For some Museum guests, it is not the Tenement’s restoration but the deterioration that is the most exciting part of the visit. There are some spaces in 97 Orchard Street which the Museum has elected to maintain as “ruins” – spaces that have been kept pretty much as we found them when the building was discovered in 1988, after standing empty for around 50 years. For some visitors, these ruined spaces can say as much as the restored apartments about the hardship and joys of the former tenants, the importance of memorials, and the passage of time.

A view of the 'ruined' apartment in 97 Orchard Street. Some of these apartments where left un-restored to give visitors a sense of how the building was when we found it.

True, ruins serve all of these purposes, but they would be less successful if they didn’t look so wild, as though the visitor had happened upon this pocket of history in 21st-century Manhattan. In reality, the ruined spaces had to be cleared and secured, plaster restrained, and the walls reinforced just as elsewhere in the building. Preservation in the ruined was executed in a way the visitor could maintain his or her sense of discovery.

This sense of discovery is what connects our Tenement in New York City with a ruined castle in Warwickshire, England, which has just been rehabilitated by the Landmark Trust to be a dwelling again. At first glance, these spaces and their purposes couldn’t be more different. The castle has been attended to in part because of its illustrious history. In a ranking devised by Landmark bureaus in the United Kingdom, Astley is a “grand II” because of its connection to three Queens of England. By contrast, we preserve the Tenement in part because the people who lived there were not powerful, and their stories can often be ignored. However, the thoughtful efforts of the Trust in dealing with the castle emphasizes the importance  of ruins in telling stories about history, just as we do at the Museum.

Astley shortly before it was preserved by the Heritage Trust. Photo courtesy of the Heritage Trust.

The Castle was built in the 13th century, although the Landmark Trust makes sure to note that it is, “strictly speaking,” only a fortified manor, not really a castle. Astley was crenellated (fortified) and given a moat in 1266. Monarchy was long the hottest ticket in town and laws of succession were carefully studied by aristocrats who might be eligible to become sovereigns. One of the Dukes who lived at Astley tried to put his daughter on the throne. Her rule lasted only nine days. She and her father were arrested and beheaded for treason. (The Duke was searched out and found in a hollow tree on his castle grounds.) Over the centuries however, Astley has fallen into disrepair. So, unfortunately it seems, it is not as easy to keep a castle as you might hope.

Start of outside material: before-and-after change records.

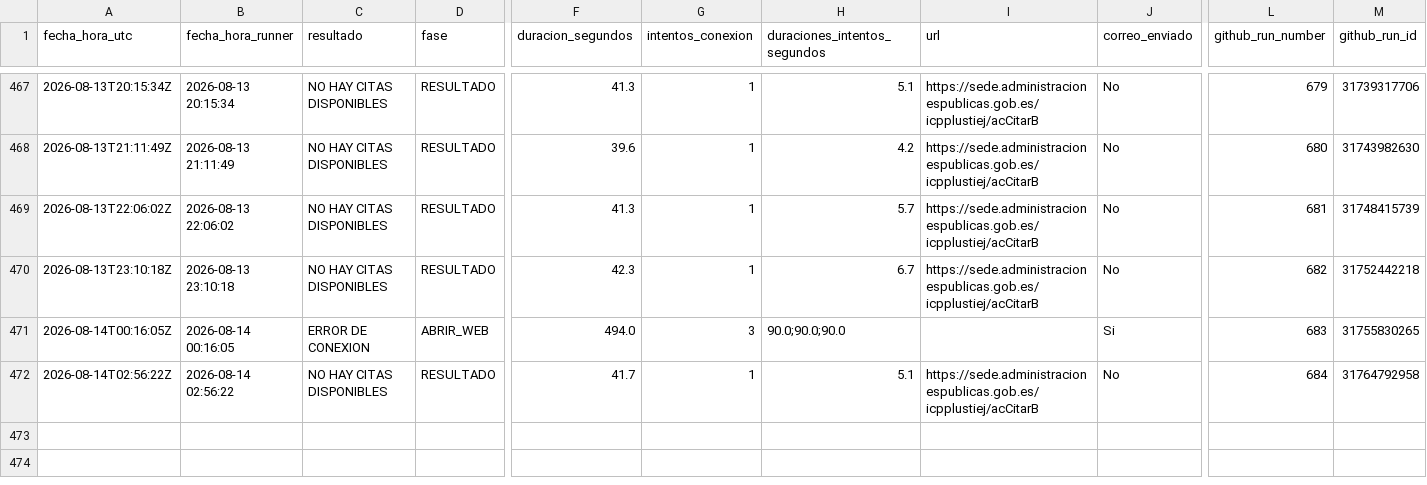
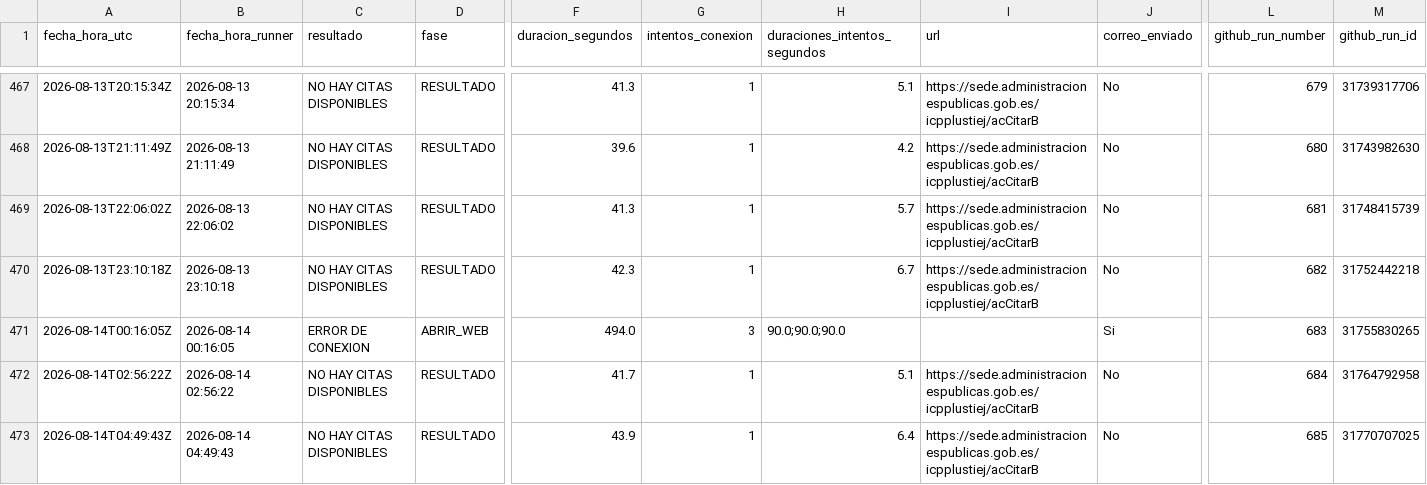
Before and after one commit to rodrigosalasp/monitor-citas, a CSV file: historial_consultas.csv, drawn as a sheet; only a part is shown, gaps mark what is left out; rows hold the shown columns only; the diff names each change by its address in the sheet, - before the commit and + after, or states it on an @@ line.

```diff
--- a/historial_consultas.csv
+++ b/historial_consultas.csv
+row 473: 2026-08-14T04:49:43Z | 2026-08-14 04:49:43 | NO HAY CITAS DISPONIBLES | RESULTADO | 43.9 | 1 | 6.4 | https://sede.administracionespublicas.gob.es/icpplustiej/acCitarB | No | 685 | 31770707025
```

The buildings were refurnished for rehabilitating soldiers during World War II and turned into a hotel after that.  When a fire gutted the structure in 1978, keeping the castle upright seemed an almost impossible task.

Images of the structures inserted in to the ruined cavities of Astley Castle, which both fortified the ruins and created a new dwelling space. images courtesy of the Landmark Trust.

Finally the Trust held an architectural competition in 2005, when the firm Witherford Watson Mann devised an ingenious plan for bolstering the structures that were near to collapse without upsetting the feeling of the ruin. The firm inserted a structure within the cavities of the collapsed building, very much like a rotten tooth, according to the architects. The new structure supports the original brick work, and visitors can stay in the original castle spaces but with the pleasures of a modern conveniences. From within the cavities of the castle, the view is much like that of standing in the ruined space. Only modern technology, a technique called Syntec drilling, has reinforced the crumbling stone walls. Syntec drilling is a patented system using a non-percussive diamond headed drill, which is low risk to the stonework. The channels made by the drill are filled with a special compound and in Astley’s case,  five-ton lintels were crane-lifted over the moat to help secure the structure.

The restored castle. Photo courtesy of the Landmark Trust.

The Landmark Trust in effect gives history back to the people in a way which is very similar to that of the Tenement Museum. Sure, Astley was once a great hall fit for a lord and his retainer, but today anyone can rent the structure, which sleeps eight. If you were to fill it up with friends or family the price for the individual comes to £27.22, currently about $41.45. A small price to pay for a date with history.

A view of the preserved castle that shows the interplay of new and old stonework in the ruined structure. Photo courtesy of the Landmark Trust.

–Posted by Julia Berick, Marketing and Communications Coordinator.